EU incumbent 'lobbied against Cardiff'


The incumbent Irish member of the European Court of Auditors Eoin O’Shea has admitted sending an e-mail lobbying against his proposed successor Kevin Cardiff.

The e-mail and its contents were discussed at a meeting of the Joint Oireachtas Committee of European Affairs in Leinster House this morning.

The e-mail was sent to the co-ordinators of the Socialist and European People’s Party groups on the budgetary committee of the European Parliament. This committee rejected Mr Cardiff’s appointment to the Luxembourg-based court yesterday by a single vote.

In the e-mail, dated October 6th, Mr O’Shea told the co-ordinators that the Irish Government “decided to replace me at the court".

He added: "Their suggestion here is an Irish civil servant who was responsible for financial supervision during the period of the collapse of the Irish banks."

He added that he believed there would be “further details” in respect of the appointment “because of the Irish prosecutorial interest in whether or not the State condoned the window-dressing of the financial accounts of Irish financial institutions in respect of €7bn”.

Mr O'Shea, who was appointed to the court by the previous Fianna Fáil-led government, told the committee he had sent the e-mail in the heat of the moment after he was informed that he was not being reappointed.

Following an adjournment due to a vote in the Dáil, committee chairman Joe Costello said it would be making contact with the budgetary committee of the European Parliament and the Government with over the contents of the e-mail.

In a statement released this evening, Mr Costello said he was "concerned" that the e-mail "might have" influenced the Committee's vote to reject Mr Cardiff's application.

Fianna Fáil's Timmy Dooley said Mr O’Shea was being subjected to “summary conviction” and was being “hijacked” by the committee. This was rejected by the chair.

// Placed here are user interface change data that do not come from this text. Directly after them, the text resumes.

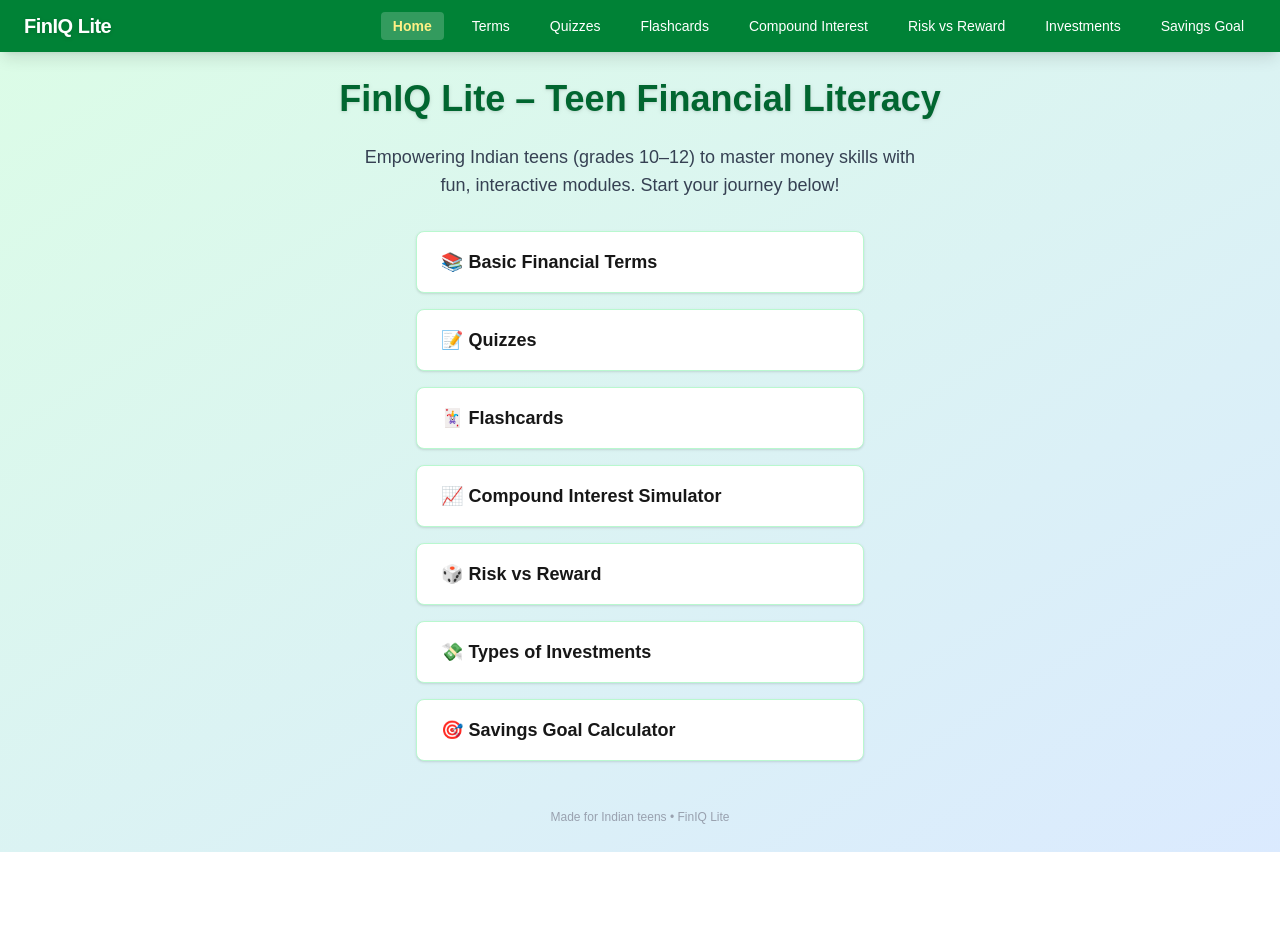
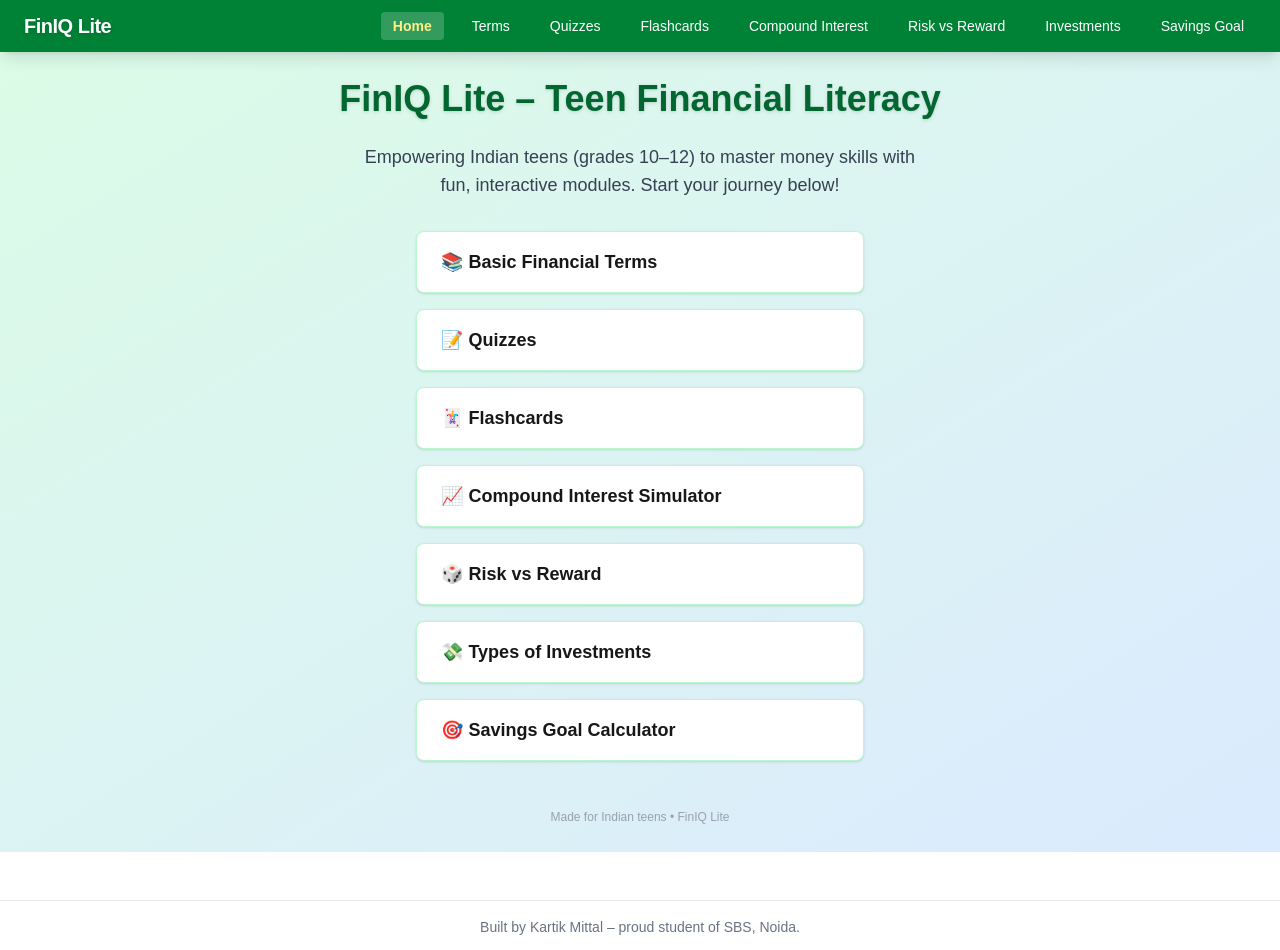
Before and after one commit to dmittal-code/finiq, a Next.js app: page / in a window 1280 px wide. Shown: the top 950 px of the page. Before the commit the page ends 852 px from the top, so only its background shows below. Built offline with nearby package versions, Linux system fonts and the light colour scheme.

Commit message:
Add global footer with attribution to Kartik Mittal (SBS, Noida)

```diff
--- a/src/app/layout.tsx
+++ b/src/app/layout.tsx
@@ -30,6 +30,9 @@ export default function RootLayout({
       >
         <NavBar />
         {children}
+        <footer className="w-full text-center py-4 mt-12 text-gray-500 text-sm border-t border-gray-200 bg-white/80 backdrop-blur-sm">
+          Built by Kartik Mittal – proud student of SBS, Noida.
+        </footer>
       </body>
     </html>
   );
```
Also changed, not shown: 1 other file (tests, documents, lock files or other folders).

Speaking this afternoon, Mr Kenny declined to be drawn on Mr O'Shea's remarks, other than to say it was "not the Government's intention" to reappoint him to the role.

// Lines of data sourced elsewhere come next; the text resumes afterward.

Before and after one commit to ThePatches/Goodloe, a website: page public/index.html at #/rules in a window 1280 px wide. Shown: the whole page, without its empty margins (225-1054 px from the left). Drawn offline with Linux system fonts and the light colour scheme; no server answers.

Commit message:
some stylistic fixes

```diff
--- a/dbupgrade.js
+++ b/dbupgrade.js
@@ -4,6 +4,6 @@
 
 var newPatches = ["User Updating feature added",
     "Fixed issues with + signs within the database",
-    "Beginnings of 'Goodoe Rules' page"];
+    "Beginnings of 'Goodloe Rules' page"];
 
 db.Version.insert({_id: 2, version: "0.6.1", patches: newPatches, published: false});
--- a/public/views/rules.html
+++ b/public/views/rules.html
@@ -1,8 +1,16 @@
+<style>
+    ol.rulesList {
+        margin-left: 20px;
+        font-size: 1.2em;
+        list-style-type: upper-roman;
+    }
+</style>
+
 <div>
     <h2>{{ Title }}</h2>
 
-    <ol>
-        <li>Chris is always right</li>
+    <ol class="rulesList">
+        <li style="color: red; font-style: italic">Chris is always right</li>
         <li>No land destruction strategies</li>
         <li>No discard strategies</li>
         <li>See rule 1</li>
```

Mr O'Shea, a former chief executive of the Institute of Directors in Ireland, took over Máire Geoghegan-Quinn’s position when she was named Ireland's European Commissioner last year.